Preliminary research on veterans and active-duty members of the military shows that symptoms like hypertension, elevated cholesterol and glucose levels, and obesity, which are typically seen in older Americans, are plaguing members of the military at a much earlier age, according to Regina McGlinchey, co-director of the U.S. Department of Veterans Affairs Transitional Research Center for TBI and Stress Disorders (TRACTS).
"Other work prior to this has shown a link between PTSD and risk for metabolic syndrome," said Dr. Ann Rasmusson, a research affiliate with the VA's National Center for PTSD and TRACTS. "We think that there may be common underlying risk factors for both, plus the trauma and stress they are exposed to may also have influence on cardiovascular risk."
The center, which began testing veterans who suffer from brain injuries and PTSD in 2010, has seen more than 270 veterans and active-duty members. The center sees veterans of all ages, but the focus has been on those in their 20s and early 30s.
"People are coming in and have one or more of those risk factors, even in very young soldiers," Rasmusson said. "It's usually the kind of thing that happens when you're 45 or 50 and you get a wake-up call. That doesn't usually happen to people in their 20s."
"What we are finding is alarming," McGlinchey said. "We weren't prepared for the numbers we've seen."
While these findings are only preliminary, both researchers emphasized the importance of treatment.

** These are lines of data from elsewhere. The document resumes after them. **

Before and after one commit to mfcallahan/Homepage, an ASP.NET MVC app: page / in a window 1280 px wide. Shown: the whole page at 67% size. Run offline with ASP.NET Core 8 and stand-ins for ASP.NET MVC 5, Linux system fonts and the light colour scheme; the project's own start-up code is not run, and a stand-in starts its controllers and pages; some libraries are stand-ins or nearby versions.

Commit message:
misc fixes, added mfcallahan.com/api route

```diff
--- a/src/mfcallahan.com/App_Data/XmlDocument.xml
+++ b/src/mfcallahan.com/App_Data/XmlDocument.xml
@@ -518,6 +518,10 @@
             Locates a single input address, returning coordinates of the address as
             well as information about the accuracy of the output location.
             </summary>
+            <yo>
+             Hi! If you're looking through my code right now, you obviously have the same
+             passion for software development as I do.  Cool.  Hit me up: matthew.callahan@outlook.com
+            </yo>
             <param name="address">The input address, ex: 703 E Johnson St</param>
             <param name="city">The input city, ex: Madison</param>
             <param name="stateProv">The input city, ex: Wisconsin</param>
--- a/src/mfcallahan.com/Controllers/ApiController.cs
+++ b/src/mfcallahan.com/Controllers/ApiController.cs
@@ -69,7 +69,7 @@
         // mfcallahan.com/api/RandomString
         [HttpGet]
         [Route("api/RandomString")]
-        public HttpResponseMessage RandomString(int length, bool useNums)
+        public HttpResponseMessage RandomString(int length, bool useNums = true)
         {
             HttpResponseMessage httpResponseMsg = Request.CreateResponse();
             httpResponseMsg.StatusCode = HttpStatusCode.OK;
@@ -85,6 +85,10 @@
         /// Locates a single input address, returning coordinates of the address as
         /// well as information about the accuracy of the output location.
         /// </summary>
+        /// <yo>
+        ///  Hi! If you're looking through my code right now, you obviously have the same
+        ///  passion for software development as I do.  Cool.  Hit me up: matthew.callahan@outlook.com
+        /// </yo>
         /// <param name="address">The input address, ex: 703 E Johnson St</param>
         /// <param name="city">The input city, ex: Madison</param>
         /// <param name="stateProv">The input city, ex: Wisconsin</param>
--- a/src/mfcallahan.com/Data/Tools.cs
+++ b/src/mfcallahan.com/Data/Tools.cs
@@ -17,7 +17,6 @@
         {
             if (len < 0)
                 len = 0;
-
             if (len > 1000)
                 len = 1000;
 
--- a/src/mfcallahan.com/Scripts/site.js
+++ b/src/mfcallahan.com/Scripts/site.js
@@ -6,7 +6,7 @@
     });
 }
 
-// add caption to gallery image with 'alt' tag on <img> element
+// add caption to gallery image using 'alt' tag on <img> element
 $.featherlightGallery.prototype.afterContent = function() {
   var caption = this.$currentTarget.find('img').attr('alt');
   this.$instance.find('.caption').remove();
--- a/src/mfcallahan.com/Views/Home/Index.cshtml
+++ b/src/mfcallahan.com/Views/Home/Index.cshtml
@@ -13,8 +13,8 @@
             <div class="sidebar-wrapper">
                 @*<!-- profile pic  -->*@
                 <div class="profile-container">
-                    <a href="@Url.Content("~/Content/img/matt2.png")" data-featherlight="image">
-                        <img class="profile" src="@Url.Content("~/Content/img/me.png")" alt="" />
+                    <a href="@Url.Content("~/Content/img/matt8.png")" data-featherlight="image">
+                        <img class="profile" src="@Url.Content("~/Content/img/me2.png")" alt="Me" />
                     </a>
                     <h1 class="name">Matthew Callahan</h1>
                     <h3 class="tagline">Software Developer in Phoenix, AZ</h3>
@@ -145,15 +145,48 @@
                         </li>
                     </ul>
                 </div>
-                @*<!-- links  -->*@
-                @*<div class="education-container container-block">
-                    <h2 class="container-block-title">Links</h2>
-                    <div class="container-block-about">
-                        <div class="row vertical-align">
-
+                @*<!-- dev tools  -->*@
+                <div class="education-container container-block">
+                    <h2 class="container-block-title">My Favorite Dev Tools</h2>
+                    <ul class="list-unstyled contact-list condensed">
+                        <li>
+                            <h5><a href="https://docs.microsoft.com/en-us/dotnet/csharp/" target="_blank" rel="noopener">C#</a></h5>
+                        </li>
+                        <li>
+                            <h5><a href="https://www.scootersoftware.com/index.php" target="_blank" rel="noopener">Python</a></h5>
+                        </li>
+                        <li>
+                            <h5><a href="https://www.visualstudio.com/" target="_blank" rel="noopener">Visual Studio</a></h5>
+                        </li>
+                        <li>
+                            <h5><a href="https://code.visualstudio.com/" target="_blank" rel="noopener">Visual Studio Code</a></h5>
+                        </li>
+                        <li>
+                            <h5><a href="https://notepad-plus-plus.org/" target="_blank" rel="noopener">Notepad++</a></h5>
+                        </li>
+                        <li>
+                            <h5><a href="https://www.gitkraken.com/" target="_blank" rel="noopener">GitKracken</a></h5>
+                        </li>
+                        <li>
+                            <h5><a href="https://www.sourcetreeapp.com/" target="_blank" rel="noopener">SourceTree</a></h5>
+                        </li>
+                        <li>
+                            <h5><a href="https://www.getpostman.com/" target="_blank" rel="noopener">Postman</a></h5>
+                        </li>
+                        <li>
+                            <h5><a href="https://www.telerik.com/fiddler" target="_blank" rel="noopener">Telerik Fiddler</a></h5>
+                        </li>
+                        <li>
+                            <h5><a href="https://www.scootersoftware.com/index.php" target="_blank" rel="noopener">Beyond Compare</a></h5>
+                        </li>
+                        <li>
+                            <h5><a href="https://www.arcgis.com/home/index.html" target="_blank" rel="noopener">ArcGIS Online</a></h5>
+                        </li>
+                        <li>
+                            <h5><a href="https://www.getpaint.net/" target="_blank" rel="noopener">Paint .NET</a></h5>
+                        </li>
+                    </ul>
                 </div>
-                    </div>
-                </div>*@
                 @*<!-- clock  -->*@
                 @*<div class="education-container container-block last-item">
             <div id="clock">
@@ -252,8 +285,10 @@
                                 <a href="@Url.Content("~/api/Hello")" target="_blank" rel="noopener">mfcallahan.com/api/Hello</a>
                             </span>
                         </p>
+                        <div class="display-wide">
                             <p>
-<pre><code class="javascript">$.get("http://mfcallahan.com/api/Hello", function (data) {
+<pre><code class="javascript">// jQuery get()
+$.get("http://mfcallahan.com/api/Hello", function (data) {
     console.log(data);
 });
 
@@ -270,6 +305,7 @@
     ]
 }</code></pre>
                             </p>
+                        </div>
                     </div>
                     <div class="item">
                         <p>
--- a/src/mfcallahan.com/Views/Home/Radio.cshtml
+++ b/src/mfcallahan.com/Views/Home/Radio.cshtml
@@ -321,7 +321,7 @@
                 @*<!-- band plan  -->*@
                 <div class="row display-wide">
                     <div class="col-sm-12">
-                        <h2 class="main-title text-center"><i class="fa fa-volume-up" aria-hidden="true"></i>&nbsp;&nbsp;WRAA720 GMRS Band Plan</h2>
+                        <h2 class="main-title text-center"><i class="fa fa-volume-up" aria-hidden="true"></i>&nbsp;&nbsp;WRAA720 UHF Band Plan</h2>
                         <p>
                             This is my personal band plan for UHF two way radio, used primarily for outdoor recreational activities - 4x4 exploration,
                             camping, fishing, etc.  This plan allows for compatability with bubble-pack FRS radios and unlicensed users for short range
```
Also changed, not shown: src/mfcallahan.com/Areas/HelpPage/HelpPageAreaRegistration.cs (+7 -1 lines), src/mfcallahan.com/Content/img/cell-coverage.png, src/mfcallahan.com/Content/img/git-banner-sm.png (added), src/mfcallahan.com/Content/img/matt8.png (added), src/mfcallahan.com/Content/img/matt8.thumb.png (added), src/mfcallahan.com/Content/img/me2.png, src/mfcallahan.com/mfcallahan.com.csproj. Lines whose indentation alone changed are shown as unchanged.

"This is the earliest this has ever been looked at," Rasmusson said. "We urge people to come in sooner rather than later for treatment of PTSD and any associated medical problems."
Sean P Eagan
Former Chairman American Cold War Veterans